Posts made in March, 2019

Massive extension of fixed costs announced

By on Mar 29, 2019 | 2 comments
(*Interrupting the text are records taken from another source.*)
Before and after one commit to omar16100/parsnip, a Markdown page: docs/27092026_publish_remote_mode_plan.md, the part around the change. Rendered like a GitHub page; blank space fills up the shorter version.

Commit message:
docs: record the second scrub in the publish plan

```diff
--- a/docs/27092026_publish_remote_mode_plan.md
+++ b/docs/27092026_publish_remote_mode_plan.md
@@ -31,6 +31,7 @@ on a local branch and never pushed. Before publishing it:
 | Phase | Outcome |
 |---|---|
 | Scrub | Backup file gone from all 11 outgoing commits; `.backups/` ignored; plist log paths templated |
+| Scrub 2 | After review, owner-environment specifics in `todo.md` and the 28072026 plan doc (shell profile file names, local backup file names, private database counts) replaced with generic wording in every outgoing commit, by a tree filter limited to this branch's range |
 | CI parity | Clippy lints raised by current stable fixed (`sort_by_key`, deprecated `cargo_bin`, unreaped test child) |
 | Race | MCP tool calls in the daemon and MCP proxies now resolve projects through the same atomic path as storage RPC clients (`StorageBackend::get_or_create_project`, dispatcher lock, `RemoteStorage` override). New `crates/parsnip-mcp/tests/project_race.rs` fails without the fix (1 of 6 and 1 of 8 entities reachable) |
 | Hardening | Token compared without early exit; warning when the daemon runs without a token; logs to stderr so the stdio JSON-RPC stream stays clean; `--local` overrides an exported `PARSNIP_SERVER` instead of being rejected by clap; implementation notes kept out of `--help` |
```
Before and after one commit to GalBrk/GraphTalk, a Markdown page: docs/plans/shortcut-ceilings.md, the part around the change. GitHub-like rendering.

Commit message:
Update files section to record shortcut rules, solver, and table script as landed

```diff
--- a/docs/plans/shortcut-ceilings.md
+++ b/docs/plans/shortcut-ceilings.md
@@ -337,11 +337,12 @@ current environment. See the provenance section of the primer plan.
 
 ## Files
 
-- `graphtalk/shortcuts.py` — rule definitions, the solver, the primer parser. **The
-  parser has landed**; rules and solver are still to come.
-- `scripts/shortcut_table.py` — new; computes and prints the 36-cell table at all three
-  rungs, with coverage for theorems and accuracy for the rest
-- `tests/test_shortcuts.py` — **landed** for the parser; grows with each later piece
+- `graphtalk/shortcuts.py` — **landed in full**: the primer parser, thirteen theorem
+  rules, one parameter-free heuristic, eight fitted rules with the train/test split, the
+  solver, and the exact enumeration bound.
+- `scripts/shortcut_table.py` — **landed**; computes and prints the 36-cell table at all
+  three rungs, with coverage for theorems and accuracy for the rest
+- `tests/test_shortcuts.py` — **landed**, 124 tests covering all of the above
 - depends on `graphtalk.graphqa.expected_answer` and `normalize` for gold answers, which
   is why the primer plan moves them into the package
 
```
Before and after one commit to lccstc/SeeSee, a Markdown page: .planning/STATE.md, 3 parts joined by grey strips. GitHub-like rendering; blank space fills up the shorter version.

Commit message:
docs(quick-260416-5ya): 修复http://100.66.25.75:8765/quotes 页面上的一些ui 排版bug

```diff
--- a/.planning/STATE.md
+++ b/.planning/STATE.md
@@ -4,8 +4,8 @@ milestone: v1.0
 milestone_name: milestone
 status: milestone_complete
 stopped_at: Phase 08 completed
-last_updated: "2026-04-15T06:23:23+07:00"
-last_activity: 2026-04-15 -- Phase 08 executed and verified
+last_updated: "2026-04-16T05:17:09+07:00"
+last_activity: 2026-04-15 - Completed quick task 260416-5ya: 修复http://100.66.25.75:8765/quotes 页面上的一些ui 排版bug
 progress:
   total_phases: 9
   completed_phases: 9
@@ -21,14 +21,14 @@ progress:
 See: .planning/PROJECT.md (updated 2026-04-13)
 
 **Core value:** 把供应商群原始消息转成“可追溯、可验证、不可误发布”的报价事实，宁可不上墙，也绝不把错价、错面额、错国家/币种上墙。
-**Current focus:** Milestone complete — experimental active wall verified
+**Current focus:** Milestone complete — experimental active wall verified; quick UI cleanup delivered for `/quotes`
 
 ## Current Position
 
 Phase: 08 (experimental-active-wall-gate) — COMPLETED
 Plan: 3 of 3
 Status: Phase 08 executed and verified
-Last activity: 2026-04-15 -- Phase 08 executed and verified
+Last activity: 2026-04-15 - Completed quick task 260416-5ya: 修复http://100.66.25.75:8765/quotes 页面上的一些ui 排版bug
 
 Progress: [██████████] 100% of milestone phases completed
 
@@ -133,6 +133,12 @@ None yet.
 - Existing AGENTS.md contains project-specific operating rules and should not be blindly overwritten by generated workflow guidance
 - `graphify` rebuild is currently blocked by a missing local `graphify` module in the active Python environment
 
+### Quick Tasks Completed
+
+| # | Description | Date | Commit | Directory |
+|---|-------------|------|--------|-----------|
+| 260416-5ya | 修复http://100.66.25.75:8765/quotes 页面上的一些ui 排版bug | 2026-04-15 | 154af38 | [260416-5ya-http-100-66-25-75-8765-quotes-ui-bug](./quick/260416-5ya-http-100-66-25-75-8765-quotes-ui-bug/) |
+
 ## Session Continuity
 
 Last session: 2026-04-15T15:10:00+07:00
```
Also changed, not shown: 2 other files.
The Ministry of Justice (MoJ) has announced its intention to implement Sir Rupert Jackson’s proposals for extending fixed recoverable costs to most cases worth up to £100,000. However, rather than introducing a new intermediate track for cases worth £25,000 to £100,000, as Sir Rupert had suggested, it proposes extending the fast-track to claims worth up to £100,000. The MoJ has accepted the fixed costs figures set out in the grid proposed by Sir Rupert in his 2017 report: “Sir Rupert consulted with his team of 14 assessors, drawing on a breadth of views and experience, and brought his own expertise to bear in finalising the figures. As such, we consider that the figures have been devised with appropriate rigour and intend to implement them as he recommends.” The MoJ has proposed an uplift of 35% on the fixed costs figure where a party succeeds on a Part 36 offer.  This will replace an order for costs on the indemnity basis. The intention is to make the extended fixed costs regime more watertight and thereby make escaping it harder.  This will clearly require careful drafting. In the event there remains a dispute as to the costs payable, and the matter has not gone to trial with the costs being summarily assessed, there will be a shortened form of detailed assessment, with a provisional assessment fee cap of £500. If that was not enough, the MoJ has stated: “It remains our intention to extend the areas in which costs are controlled in due course: such an extension could include extending FRC to further categories of claims, including claims of higher value, and controlling costs incurred before the first costs and case management conference, where cases are not otherwise subject to FRC.” The matter is now out for Consultation, with closing dates for submissions by 6 June 2019....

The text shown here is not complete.